unhealthy Eastern city for the pure air of the open country. We have no reason to suppose that asceticism played any considerable part in their life at that period. Muhammad, we are expressly told, used to observe this custom of spending the month of Ramadan every year at Mount Hira: and he was actually living in the very cave once inhabited by Zaid, when, as he believed, the first revelation came to him through the Angel Gabriel. It is an error to see in this any special "retirement from the world" on the part of Muhammad on that occasion, since we are told that his wife Khadijah was with him, and he was only following the custom 1 of his tribe.

It is evident that, during this yearly visit to Mount Hira, Muhammad had every opportunity of conversing with Zaid. Muhammad's reverence for the man is clearly shown by Tradition. We have already seen that he afterwards acknowledged that Zaid might be prayed for after his death: and this the more noteworthy because Baidawi, in his commentary upon Surah IX., At Taubah, 114, states that Muhammad was forbidden to pray for the salvation of his own mother Aminah, to whom he was tenderly attached, and who had died in his early youth. Moreover, Al Waqidi states that Muhammad "gave Zaid the salutation of Peace," an honour vouchsafed only to Muslims, that he invoked God's grace on him and affirmed, ‘I have seen Him in

1 Vide the preceding note, which is of great importance.

Paradise: he is drawing a train after him.’ Sprenger ... says, ‘Muhammad openly acknowledged Zaid as his precursor, and every word known as Zaid's we find again in the Qur'an 1.’" For instance, in Surah III., Al 'Imran, 19, Muhammad is bidden to say to the common people, "Have ye become Muslims?" or "Have ye surrendered to God?" These words are said by Ibn Ishaq 2 to have been addressed to the people by Zaid in the first place.

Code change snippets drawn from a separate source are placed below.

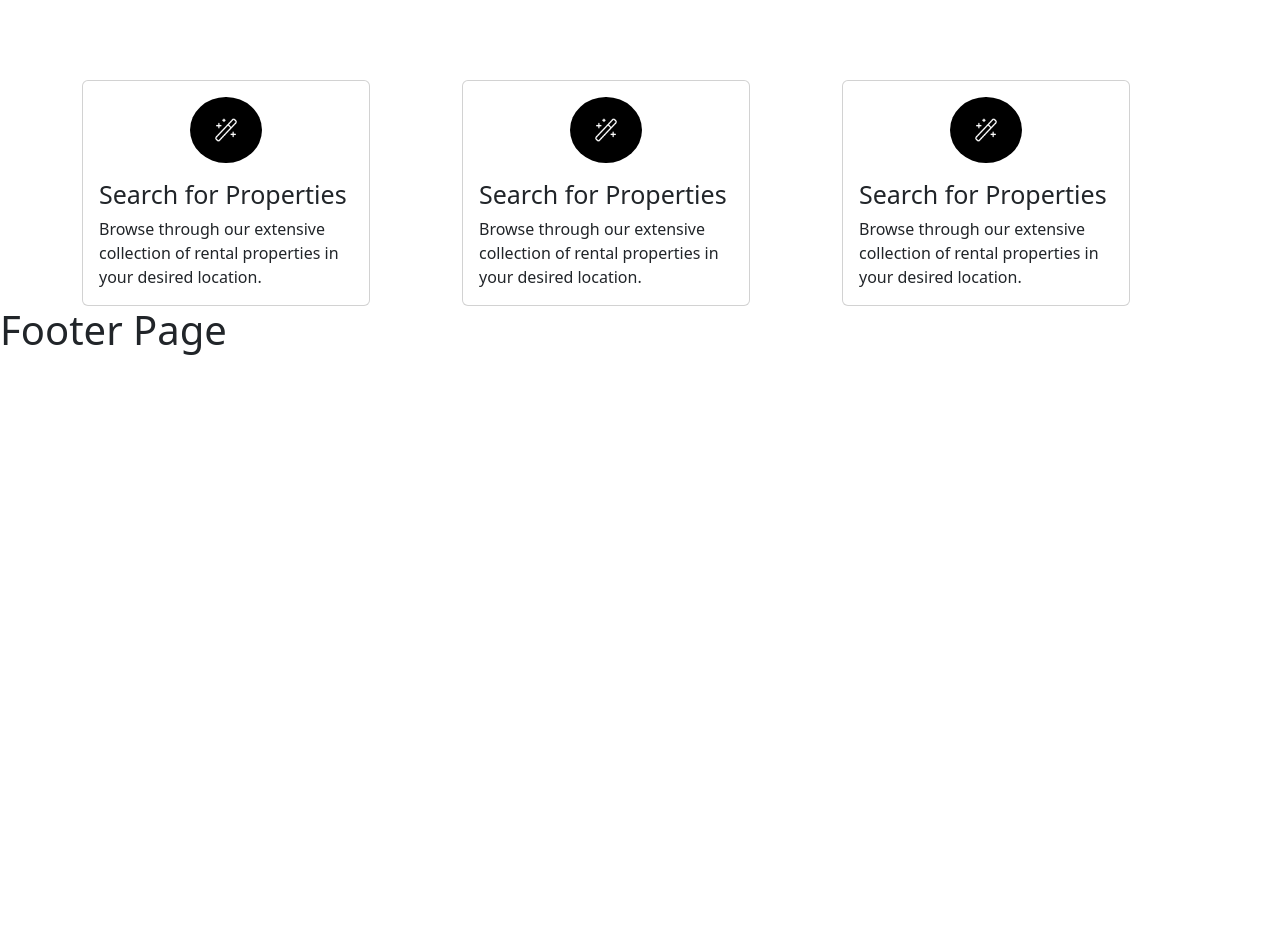
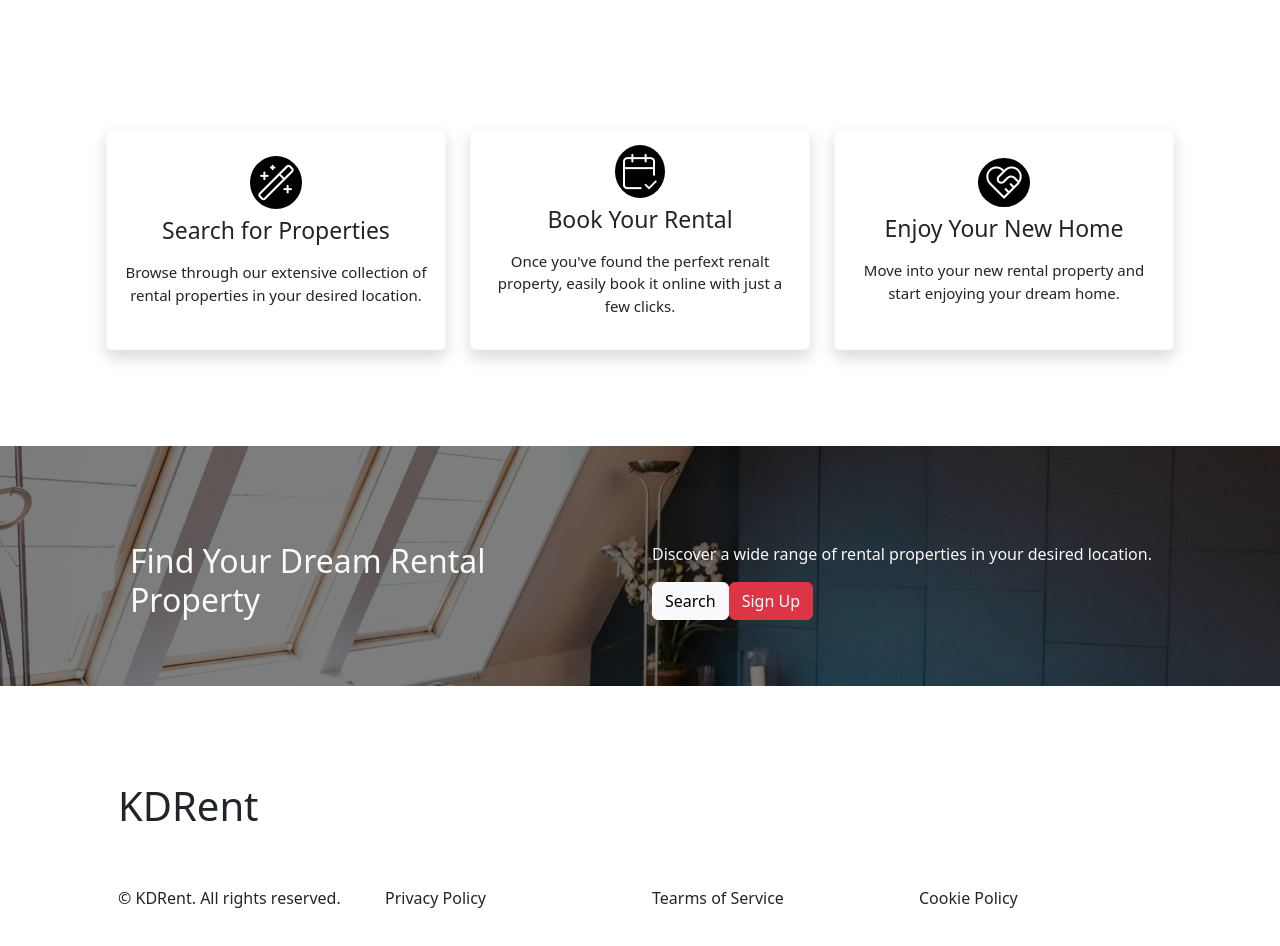
Before and after one commit to yourvinii/KDRent-Manage-Rent.-Simplified., a React (Vite) app in the folder frontend/: page / in a window 1280 px wide. Shown: the part 1500-2446 px from the top of the page. Before the commit the page ends 1862 px from the top, so only its background shows below. Built offline with nearby package versions, Linux system fonts and the light colour scheme.

Commit message:
chore: Refactor home page

```diff
--- a/frontend/src/landingPage/Footer.jsx
+++ b/frontend/src/landingPage/Footer.jsx
@@ -1,3 +1,35 @@
-export default function Footer(){
-    return <h1>Footer Page</h1>
+import "./footer.css";
+
+export default function Footer() {
+  return (
+    <div className="container p-5 mt-5 mb-5  ">
+      <div className="row mb-5">
+        <div className="col-3">
+          <h1>KDRent</h1>
+        </div>
+        <div className="col-6 footer-links">
+          <a href="">About Us</a>
+          <a href="">Contact Us</a>
+          <a href="">FAQ</a>
+          <a href="">Terms</a>
+          <a href="">Privacy</a>
+        </div>
+        <div className="col-3 d-flex justify-content-evenly fs-4">
+          <i class="fa fa-facebook-official" aria-hidden="true"></i>
+          <i class="fa fa-instagram" aria-hidden="true"></i>
+          <i class="fa fa-whatsapp" aria-hidden="true"></i>
+          <i class="fa fa-twitter" aria-hidden="true"></i>
+          <i class="fa fa-youtube-play" aria-hidden="true"></i>
+        </div>
+      </div>
+      <div className="row d">
+
+
+        <div className="col">&copy; KDRent. All rights reserved.</div>
+        <div className="col">  Privacy Policy</div>
+        <div className="col">Tearms of Service</div>
+        <div className="col"> Cookie Policy</div>
+      </div>
+    </div>
+  );
 }
--- /dev/null
+++ b/frontend/src/landingPage/footer.css
@@ -0,0 +1,9 @@
+a {
+    text-decoration: none;
+    color: white;
+}
+
+.footer-links {
+    display:  flex;
+    justify-content: space-around;
+}
--- a/frontend/src/landingPage/home/Discover.jsx
+++ b/frontend/src/landingPage/home/Discover.jsx
@@ -1,16 +1,58 @@
-import DiscoverCard from "../../cards/DiscoverCard";
-const data =[{
-
-}]
+// import DiscoverCard from "../../cards/DiscoverCard";
+const data = [{}];
 
 export default function Discover() {
   return (
-    <div className="container">
-        <div className="row">
-            <div className="col-4"><DiscoverCard/></div>
-            <div className="col-4"><DiscoverCard/></div>
-            <div className="col-4"><DiscoverCard/></div>
+    <div className="container p-5 mb-5 text-center d-flex  ">
+      <div className="row d-flex gap-4">
+        <div  className="col   d-flex flex-column justify-content-center align-items-center gap-2 border border-light rounded p-3 shadow ">
+          <div className="rounded-circle " style={{ backgroundColor: "black" }}>
+            <img
+              // style={{ width: "10%" }}
+              className="p-2 "
+              src="media\images\landing-icon-wand.png"
+              alt="wand-icon"
+            />
+          </div>
+          <h1 style={{ fontSize: "23px" }}>Search for Properties</h1>
+          <p style={{fontSize:"15px"}}>
+            Browse through our extensive collection of rental properties in your
+            desired location.
+          </p>
         </div>
+
+        <div className="col d-flex flex-column justify-content-center align-items-center gap-2 border border-light rounded p-3 shadow ">
+          <div className="rounded-circle" style={{ backgroundColor: "black" }}>
+            <img
+              // style={{ width: "10%" }}
+              className="p-2 "
+              src="media\images\landing-icon-calendar.png"
+              alt="calender-icon"
+            />
+          </div>
+          <h1 style={{ fontSize: "23px" }}>Book Your Rental</h1>
+          <p style={{fontSize:"15px"}}>
+            Once you've found the perfext renalt property, easily book it online
+            with just a few clicks.
+          </p>
+        </div>
+
+        <div className="col d-flex flex-column justify-content-center align-items-center gap-2 border border-light rounded p-3 shadow ">
+          <div className="rounded-circle" style={{ backgroundColor: "black" }}>
+            <img
+              // style={{ width: "10%" }}
+              className="p-2 "
+              src="media\images\landing-icon-heart.png"
+              alt="heart-icon"
+            />
+          </div>
+          <h1 style={{ fontSize: "23px" }}>Enjoy Your New Home</h1>
+          <p style={{fontSize:"15px"}}>
+            Move into your new rental property and start enjoying your dream
+            home.
+          </p>
+        </div>
+      </div>
     </div>
-  )
+  );
 }
--- /dev/null
+++ b/frontend/src/landingPage/home/Find.jsx
@@ -0,0 +1,24 @@
+import "./find.css"
+
+export default function Find() {
+  return (
+    <div className="find mb-5 p-5">
+        <img className="find-image" src="media\images\landing-call-to-action.jpg" alt="" />
+        <div className="find-overlay">
+            <div className="container">
+                <div className="row ">
+                    <div className="col mt-5">
+                        <h1 className="p-5 fs-2 text-light"> Find Your Dream Rental Property</h1>
+
+                    </div>
+                    <div className="col mt-5  ">
+                        <p className="mt-5 text-light">Discover a wide range of rental properties in your desired location.</p>
+                        <button className="btn btn-light  ">Search</button>
+                        <button className="btn btn-danger">Sign Up</button>
+                    </div>
+                </div>
+            </div>
+        </div>
+    </div>
+  );
+}
--- a/frontend/src/landingPage/home/HomePage.jsx
+++ b/frontend/src/landingPage/home/HomePage.jsx
@@ -1,6 +1,7 @@
 import Footer from "../Footer";
 import Navbar from "../Navbar";
 import Discover from "./Discover";
+import Find from "./Find";
 import Hero from "./Hero";
 import SearchFilter from "./SearchFilter";
 
@@ -12,6 +13,7 @@ export default function HomePage(){
         <Hero/>
         <SearchFilter/>
         <Discover/>
+        <Find/>
         <Footer/>
 
         </>
--- /dev/null
+++ b/frontend/src/landingPage/home/find.css
@@ -0,0 +1,32 @@
+.find {
+  width: 100%;
+  height: 30vh;
+  position: relative;
+  overflow: hidden;
+}
+
+.find-image {
+    position: absolute;
+    top: 0;
+    left: 0;
+    width: 100%;
+    height: 100%;
+    object-fit: cover;
+}
+
+
+.find-overlay {
+    position: absolute;
+    inset: 0;
+    background-color: rgba(0,0,0,0.5);
+}
+
+.find-content {
+    position: relative;
+    z-index: 2;
+    height: 100%;
+    display: flex;
+    flex-direction: column;
+    align-items: center;
+    justify-content: center;
+}
```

Everyone of the main principles which we have found mentioned as inculcated by Zaid is dwelt upon in the Qur'an also. Among these may be instanced: (1) the prohibition of killing infant daughters by burying them alive, according to the cruel custom of the Arabs of the time; (2) the acknowledgment of the Unity of God; (3) the rejection of idolatry and the worship of Al-Lat, AI-'Uzza' and the other deities of the people; (4) the promise of future happiness in Paradise or the "Garden", (5) the warning of the punishment reserved in hell for the wicked; (6) the denunciation of God's wrath upon the "Unbelievers"; and (7) the application of the titles Ar Rahman (the Merciful), Ar Rabb (the Lord), and Al Ghafur (the Forgiving) to God. Moreover, Zaid and all the other reformers (Hanifs) claimed to be searching for the "Religion of Abraham." Besides all this,

1 Koelle, Mohammed and Mohammedanism, p. 53.
2 Quoted by Sprenger, Life of Muhammad, p. 42.